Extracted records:

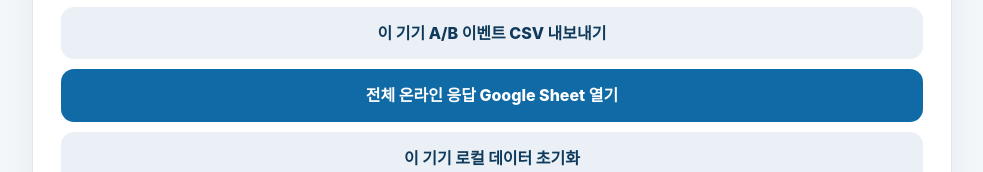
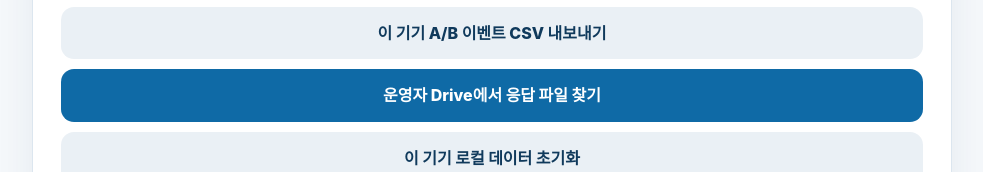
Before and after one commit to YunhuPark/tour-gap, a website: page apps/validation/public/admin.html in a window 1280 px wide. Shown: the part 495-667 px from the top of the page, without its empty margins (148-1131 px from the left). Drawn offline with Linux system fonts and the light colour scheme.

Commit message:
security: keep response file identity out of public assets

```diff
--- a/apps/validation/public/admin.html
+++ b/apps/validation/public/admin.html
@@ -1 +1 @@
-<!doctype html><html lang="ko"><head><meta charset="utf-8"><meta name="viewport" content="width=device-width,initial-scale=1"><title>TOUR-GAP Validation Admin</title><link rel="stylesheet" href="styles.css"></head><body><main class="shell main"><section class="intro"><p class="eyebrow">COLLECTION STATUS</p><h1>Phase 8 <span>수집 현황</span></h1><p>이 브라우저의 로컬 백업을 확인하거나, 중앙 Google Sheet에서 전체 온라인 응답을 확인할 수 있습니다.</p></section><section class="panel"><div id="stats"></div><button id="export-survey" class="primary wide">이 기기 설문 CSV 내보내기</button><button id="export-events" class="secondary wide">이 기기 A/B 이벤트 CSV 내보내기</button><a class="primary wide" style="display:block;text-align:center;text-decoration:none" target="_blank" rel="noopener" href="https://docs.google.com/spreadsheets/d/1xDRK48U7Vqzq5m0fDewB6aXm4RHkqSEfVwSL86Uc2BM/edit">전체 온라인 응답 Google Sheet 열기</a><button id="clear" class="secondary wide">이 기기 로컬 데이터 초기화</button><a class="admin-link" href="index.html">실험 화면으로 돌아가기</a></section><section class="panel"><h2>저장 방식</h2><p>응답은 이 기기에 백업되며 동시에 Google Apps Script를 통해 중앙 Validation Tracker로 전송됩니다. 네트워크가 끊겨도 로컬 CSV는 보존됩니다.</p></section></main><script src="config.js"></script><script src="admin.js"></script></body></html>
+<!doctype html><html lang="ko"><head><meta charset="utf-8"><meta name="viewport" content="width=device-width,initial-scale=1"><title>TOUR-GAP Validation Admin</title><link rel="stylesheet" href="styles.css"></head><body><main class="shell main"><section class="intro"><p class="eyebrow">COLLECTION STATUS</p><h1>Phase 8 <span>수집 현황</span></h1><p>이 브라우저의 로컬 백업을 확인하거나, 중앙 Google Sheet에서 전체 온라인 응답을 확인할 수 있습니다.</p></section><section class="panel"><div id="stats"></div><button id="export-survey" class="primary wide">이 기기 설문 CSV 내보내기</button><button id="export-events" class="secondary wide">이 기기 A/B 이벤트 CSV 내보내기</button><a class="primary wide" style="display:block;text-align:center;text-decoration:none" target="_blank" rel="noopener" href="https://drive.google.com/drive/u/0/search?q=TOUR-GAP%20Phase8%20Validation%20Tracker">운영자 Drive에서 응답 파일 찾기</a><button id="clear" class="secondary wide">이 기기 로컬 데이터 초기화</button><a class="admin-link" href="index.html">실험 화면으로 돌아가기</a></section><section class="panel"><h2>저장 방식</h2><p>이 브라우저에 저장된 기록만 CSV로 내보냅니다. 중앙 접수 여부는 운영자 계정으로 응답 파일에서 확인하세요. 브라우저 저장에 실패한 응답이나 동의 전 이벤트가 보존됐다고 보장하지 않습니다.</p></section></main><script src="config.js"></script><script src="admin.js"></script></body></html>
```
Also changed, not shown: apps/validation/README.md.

# [Required action]
Out of the preceding entries, pull each line that contains the word "public".

# [Result of this exercise]
Before and after one commit to YunhuPark/tour-gap, a website: page apps/validation/public/admin.html in a window 1280 px wide. Shown: the part 495-667 px from the top of the page, without its empty margins (148-1131 px from the left). Drawn offline with Linux system fonts and the light colour scheme.
security: keep response file identity out of public assets
--- a/apps/validation/public/admin.html
+++ b/apps/validation/public/admin.html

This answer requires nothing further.